- **What you will do**: An exact reproduction of the data below is the required answer.

- **Information supplied**:
########
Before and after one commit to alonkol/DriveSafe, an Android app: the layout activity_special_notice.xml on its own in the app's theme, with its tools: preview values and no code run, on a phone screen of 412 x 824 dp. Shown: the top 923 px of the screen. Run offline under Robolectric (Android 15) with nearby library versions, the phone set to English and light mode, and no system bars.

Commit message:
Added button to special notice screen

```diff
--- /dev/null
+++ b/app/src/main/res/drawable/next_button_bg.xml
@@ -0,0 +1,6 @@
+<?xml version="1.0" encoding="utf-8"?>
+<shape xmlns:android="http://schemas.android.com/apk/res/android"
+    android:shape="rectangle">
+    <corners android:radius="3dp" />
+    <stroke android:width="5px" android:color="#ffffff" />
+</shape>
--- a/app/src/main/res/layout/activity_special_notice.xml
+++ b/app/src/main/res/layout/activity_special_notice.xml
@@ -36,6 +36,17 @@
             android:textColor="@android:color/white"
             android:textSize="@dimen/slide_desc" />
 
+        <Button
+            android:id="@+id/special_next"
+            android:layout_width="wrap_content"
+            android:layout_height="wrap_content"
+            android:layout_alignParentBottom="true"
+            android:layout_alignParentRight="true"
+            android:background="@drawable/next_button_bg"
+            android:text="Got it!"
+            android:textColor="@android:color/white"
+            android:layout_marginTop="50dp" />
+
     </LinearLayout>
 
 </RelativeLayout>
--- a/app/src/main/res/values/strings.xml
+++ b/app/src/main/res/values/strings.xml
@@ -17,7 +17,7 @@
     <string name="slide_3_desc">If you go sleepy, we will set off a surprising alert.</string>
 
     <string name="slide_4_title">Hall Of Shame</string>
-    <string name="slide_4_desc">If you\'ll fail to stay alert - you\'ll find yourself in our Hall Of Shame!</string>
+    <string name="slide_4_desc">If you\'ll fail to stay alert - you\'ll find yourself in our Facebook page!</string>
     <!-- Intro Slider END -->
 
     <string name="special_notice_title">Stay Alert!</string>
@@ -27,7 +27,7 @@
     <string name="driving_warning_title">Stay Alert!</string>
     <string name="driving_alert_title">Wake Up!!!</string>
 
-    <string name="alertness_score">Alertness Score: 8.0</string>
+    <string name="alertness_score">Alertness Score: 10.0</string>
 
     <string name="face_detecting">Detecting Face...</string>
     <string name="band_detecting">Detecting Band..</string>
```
########
- **Result**:
Before and after one commit to alonkol/DriveSafe, an Android app: the layout activity_special_notice.xml on its own in the app's theme, with its tools: preview values and no code run, on a phone screen of 412 x 824 dp. Shown: the top 923 px of the screen. Run offline under Robolectric (Android 15) with nearby library versions, the phone set to English and light mode, and no system bars.

Commit message:
Added button to special notice screen

```diff
--- /dev/null
+++ b/app/src/main/res/drawable/next_button_bg.xml
@@ -0,0 +1,6 @@
+<?xml version="1.0" encoding="utf-8"?>
+<shape xmlns:android="http://schemas.android.com/apk/res/android"
+    android:shape="rectangle">
+    <corners android:radius="3dp" />
+    <stroke android:width="5px" android:color="#ffffff" />
+</shape>
--- a/app/src/main/res/layout/activity_special_notice.xml
+++ b/app/src/main/res/layout/activity_special_notice.xml
@@ -36,6 +36,17 @@
             android:textColor="@android:color/white"
             android:textSize="@dimen/slide_desc" />
 
+        <Button
+            android:id="@+id/special_next"
+            android:layout_width="wrap_content"
+            android:layout_height="wrap_content"
+            android:layout_alignParentBottom="true"
+            android:layout_alignParentRight="true"
+            android:background="@drawable/next_button_bg"
+            android:text="Got it!"
+            android:textColor="@android:color/white"
+            android:layout_marginTop="50dp" />
+
     </LinearLayout>
 
 </RelativeLayout>
--- a/app/src/main/res/values/strings.xml
+++ b/app/src/main/res/values/strings.xml
@@ -17,7 +17,7 @@
     <string name="slide_3_desc">If you go sleepy, we will set off a surprising alert.</string>
 
     <string name="slide_4_title">Hall Of Shame</string>
-    <string name="slide_4_desc">If you\'ll fail to stay alert - you\'ll find yourself in our Hall Of Shame!</string>
+    <string name="slide_4_desc">If you\'ll fail to stay alert - you\'ll find yourself in our Facebook page!</string>
     <!-- Intro Slider END -->
 
     <string name="special_notice_title">Stay Alert!</string>
@@ -27,7 +27,7 @@
     <string name="driving_warning_title">Stay Alert!</string>
     <string name="driving_alert_title">Wake Up!!!</string>
 
-    <string name="alertness_score">Alertness Score: 8.0</string>
+    <string name="alertness_score">Alertness Score: 10.0</string>
 
     <string name="face_detecting">Detecting Face...</string>
     <string name="band_detecting">Detecting Band..</string>
```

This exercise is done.